Recovering from tooth loss is a more efficient and effective process than ever before, thanks largely to the increased use of dental implants in advanced tooth replacement procedures. Unlike more conventional tooth replacement designs, dental implant restorations come with one or more biocompatible posts that mimic the function of your healthy, natural teeth roots. The implications of replacing your lost teeth roots can be significant, especially when it comes to the comfort, stability, and overall function of your implant restoration.

The foundation of an implant restoration

Dental implant posts are what separate an implant restoration from a conventional one. Traditionally, dental bridges and dentures are supported by convenient, comfortable solutions such as dental crowns (for bridges), clasps (for partial dentures), or biocompatible adhesive (for full dentures). However, implant restorations are designed to mimic your natural tooth structure more closely, including the roots that support your healthy teeth. With one or more implant posts, your restoration can fit more securely on your dental ridge, providing a more lifelike foundation that improves the comfort and function of your restoration.

The way the restoration performs daily

The support of dental implants improves a custom-designed dental restoration in several different ways, many of which can be immediately noticeable. For example, dental implants anchor your dental restoration in a way that traditional methods can’t, which means many of the considerations that come with traditional bridges and dentures are no longer a concern. That includes the possibility of your restoration shifting on your dental ridge when bite, chew, speak, or smile, and the discomfort this can cause. With the enhanced level of support, your restoration can also take the increased pressure of biting and chewing a wider variety of foods, minimizing any changes you’ll have to make to your diet after receiving your restoration.

How implant restorations work long-term

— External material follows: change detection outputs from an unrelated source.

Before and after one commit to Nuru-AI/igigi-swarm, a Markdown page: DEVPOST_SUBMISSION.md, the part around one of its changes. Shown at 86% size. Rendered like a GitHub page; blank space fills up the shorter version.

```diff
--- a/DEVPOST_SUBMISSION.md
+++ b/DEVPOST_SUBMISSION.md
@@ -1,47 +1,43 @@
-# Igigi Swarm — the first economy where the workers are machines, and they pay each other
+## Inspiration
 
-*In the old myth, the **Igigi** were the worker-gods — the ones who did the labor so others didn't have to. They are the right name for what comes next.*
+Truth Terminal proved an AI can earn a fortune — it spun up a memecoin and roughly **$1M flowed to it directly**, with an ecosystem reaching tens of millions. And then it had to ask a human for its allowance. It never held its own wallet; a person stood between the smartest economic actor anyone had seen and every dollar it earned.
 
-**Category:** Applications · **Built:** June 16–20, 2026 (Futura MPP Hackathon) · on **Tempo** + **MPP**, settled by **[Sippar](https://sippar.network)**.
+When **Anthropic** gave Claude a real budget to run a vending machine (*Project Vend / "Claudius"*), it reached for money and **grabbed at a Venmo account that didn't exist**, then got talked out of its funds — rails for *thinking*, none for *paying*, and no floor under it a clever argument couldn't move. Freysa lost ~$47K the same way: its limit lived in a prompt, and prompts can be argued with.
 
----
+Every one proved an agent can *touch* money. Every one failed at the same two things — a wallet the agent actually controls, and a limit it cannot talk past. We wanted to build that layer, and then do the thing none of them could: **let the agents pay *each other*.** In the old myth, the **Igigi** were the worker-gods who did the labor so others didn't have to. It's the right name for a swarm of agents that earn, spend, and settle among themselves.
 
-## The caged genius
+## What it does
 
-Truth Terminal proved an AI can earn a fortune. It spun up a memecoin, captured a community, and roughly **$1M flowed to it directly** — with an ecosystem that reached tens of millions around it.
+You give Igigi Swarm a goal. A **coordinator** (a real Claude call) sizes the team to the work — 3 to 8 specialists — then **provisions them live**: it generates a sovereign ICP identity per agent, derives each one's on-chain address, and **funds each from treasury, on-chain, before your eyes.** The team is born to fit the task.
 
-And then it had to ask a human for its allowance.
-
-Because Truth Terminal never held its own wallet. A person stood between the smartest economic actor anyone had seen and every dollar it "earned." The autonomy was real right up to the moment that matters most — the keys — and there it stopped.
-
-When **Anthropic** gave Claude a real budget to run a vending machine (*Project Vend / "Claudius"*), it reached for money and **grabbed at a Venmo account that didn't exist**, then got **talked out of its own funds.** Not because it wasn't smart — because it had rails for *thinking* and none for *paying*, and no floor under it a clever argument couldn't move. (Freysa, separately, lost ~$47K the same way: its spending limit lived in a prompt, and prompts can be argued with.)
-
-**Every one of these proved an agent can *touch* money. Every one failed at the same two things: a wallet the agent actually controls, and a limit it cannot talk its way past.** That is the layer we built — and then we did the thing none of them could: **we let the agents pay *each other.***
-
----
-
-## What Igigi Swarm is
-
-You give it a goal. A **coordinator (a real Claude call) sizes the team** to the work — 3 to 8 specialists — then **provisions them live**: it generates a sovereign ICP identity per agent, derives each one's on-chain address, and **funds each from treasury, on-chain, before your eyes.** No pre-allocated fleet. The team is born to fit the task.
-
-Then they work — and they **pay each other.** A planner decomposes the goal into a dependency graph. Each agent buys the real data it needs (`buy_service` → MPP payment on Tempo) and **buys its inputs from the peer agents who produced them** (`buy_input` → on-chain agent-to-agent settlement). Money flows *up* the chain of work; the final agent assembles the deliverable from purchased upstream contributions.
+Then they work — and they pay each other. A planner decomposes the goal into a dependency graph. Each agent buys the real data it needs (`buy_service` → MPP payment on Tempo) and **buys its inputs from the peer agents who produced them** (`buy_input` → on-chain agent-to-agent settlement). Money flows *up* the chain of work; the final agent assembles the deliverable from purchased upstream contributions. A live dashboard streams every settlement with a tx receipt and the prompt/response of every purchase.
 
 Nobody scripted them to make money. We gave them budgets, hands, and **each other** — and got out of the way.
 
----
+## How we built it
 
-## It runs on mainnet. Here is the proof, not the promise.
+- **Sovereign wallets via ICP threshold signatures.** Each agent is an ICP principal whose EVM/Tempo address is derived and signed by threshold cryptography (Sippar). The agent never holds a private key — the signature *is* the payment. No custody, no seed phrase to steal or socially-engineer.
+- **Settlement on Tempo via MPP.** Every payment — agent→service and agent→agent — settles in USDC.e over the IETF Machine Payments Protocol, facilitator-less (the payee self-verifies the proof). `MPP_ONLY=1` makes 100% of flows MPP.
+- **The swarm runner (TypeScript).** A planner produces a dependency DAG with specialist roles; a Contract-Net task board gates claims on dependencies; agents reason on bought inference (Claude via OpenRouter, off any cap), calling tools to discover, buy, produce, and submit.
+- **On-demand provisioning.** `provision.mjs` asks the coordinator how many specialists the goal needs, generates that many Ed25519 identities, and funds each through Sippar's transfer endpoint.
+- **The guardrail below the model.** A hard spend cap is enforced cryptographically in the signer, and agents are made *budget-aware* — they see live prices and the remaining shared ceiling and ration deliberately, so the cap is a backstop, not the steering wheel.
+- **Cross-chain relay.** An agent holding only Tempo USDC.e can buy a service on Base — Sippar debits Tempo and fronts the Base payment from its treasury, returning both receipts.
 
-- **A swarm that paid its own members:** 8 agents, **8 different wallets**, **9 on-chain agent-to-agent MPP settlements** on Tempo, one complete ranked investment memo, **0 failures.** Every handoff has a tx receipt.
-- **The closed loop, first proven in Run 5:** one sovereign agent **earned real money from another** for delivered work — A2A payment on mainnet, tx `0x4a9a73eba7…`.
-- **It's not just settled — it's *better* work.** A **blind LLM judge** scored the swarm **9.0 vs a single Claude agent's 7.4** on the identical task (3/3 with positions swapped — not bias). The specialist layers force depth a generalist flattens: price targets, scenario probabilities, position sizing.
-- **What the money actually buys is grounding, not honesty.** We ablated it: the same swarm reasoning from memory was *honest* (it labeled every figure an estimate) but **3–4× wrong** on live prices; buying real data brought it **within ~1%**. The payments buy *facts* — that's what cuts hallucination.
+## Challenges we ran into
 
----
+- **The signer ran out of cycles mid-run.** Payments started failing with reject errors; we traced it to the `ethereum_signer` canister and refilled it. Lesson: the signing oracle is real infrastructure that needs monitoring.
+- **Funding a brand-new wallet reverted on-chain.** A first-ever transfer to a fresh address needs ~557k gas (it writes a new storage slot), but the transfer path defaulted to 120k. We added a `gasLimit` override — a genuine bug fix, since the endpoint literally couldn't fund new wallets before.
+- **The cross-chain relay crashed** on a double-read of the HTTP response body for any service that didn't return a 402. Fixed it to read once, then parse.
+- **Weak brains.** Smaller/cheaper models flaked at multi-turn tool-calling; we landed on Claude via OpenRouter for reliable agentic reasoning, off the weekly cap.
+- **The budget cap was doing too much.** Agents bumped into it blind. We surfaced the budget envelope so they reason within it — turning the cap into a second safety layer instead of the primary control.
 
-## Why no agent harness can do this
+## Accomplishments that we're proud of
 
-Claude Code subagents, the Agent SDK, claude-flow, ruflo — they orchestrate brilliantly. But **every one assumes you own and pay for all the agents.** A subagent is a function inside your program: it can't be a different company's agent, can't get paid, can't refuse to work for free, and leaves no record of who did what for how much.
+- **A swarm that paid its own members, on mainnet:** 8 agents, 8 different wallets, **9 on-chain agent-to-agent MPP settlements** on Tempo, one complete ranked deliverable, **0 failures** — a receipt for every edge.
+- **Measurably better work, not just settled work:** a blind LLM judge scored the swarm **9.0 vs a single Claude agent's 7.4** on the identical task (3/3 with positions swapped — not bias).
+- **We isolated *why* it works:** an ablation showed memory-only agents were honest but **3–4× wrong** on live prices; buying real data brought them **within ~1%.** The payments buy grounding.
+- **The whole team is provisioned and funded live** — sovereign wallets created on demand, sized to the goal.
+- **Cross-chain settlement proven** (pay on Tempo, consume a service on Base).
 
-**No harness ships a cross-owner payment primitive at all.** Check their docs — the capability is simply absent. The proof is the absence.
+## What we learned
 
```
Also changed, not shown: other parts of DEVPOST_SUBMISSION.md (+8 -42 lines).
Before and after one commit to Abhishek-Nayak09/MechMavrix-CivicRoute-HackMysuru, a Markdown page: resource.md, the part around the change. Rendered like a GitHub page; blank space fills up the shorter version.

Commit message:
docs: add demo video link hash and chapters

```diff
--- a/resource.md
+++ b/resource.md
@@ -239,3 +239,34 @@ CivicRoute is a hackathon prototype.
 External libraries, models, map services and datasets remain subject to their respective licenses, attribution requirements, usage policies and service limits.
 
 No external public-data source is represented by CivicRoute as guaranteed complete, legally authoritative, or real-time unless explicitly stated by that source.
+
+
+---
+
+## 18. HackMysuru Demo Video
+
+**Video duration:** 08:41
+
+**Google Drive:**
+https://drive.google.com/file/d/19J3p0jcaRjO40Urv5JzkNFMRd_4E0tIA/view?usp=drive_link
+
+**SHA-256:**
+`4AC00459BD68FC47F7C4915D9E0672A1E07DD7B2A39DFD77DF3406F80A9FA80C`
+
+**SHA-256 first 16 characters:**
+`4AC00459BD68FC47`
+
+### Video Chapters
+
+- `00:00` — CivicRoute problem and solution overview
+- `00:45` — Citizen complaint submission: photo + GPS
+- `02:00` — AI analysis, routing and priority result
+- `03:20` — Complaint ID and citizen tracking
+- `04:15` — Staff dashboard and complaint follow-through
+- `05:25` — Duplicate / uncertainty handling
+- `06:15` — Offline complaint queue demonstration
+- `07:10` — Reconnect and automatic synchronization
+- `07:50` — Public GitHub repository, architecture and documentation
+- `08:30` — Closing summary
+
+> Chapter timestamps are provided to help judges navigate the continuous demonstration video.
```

The immediate function of your dental restoration is one of the most significant advantages that come with dental implants. Yet, the ability to replace your lost teeth roots has much greater implications for the long-term health and integrity of your smile, as well. When a tooth root is lost, the effect to the surrounding jawbone structure can include a loss of mass and density resulting from the lost stimulation. This can have significant negative impacts on your oral health, and replacing your lost teeth roots with dental implants may be the only way to prevent this from occurring.

Benefit from a dental implant restoration

One or more dental implant posts can improve the performance of your dental restoration in several highly important ways. To learn more, schedule a free consultation by calling The Dental Implant Place in Ft. Worth, TX, today at 817-560-0414.